(DATASET CONTENT)
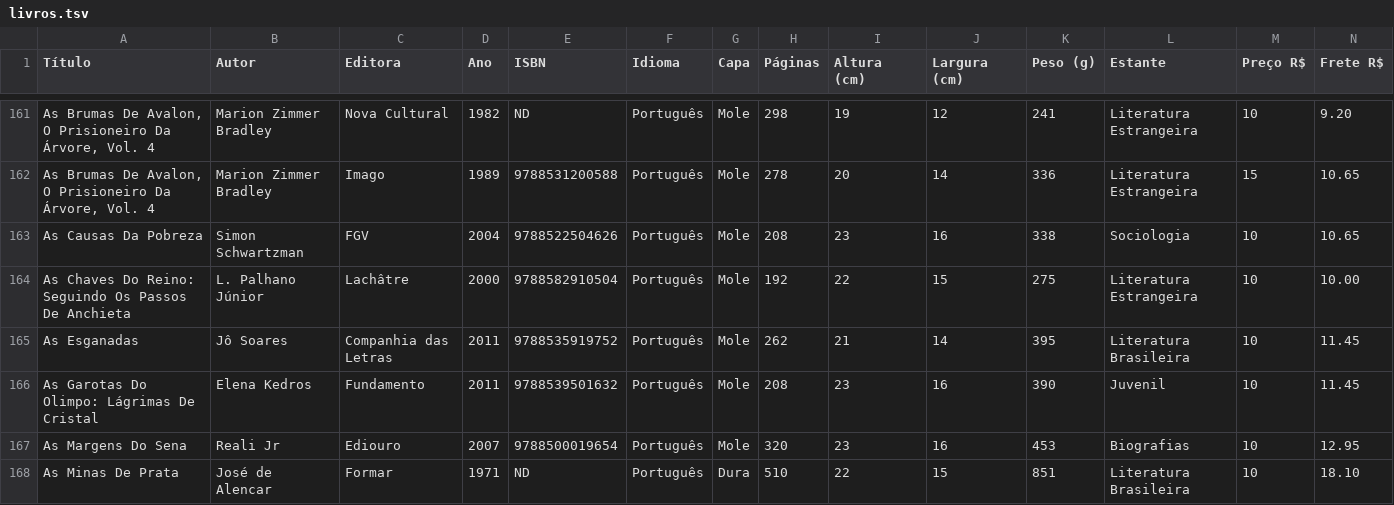
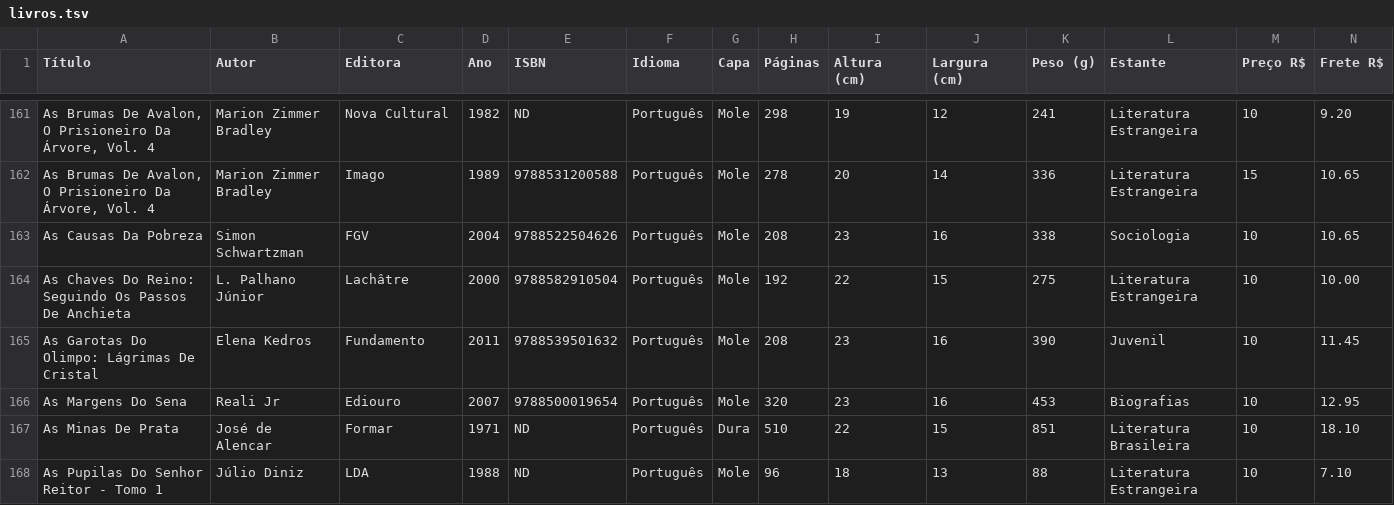
Before and after one commit to andguerreiro/sebomenostelas, a TSV file: acervo/livros.tsv, drawn as a sheet; only a part is shown, gaps mark what is left out; the shorter side is filled out with more unchanged rows; rows hold the shown columns only; the diff names each change by its address in the sheet, - before the commit and + after, or states it on an @@ line.

Commit message:
Add files via upload

```diff
--- a/acervo/livros.tsv
+++ b/acervo/livros.tsv
-row 165: As Esganadas | Jô Soares | Companhia das Letras | 2011 | 9788535919752 | Português | Mole | 262 | 21 | 14 | 395 | Literatura Brasileira | 10 | 11.45
```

(PROBLEM TO SOLVE)
Look through the data above. Copy every line with the string "livros" in it.

(TASK SOLUTION)
Before and after one commit to andguerreiro/sebomenostelas, a TSV file: acervo/livros.tsv, drawn as a sheet; only a part is shown, gaps mark what is left out; the shorter side is filled out with more unchanged rows; rows hold the shown columns only; the diff names each change by its address in the sheet, - before the commit and + after, or states it on an @@ line.
--- a/acervo/livros.tsv
+++ b/acervo/livros.tsv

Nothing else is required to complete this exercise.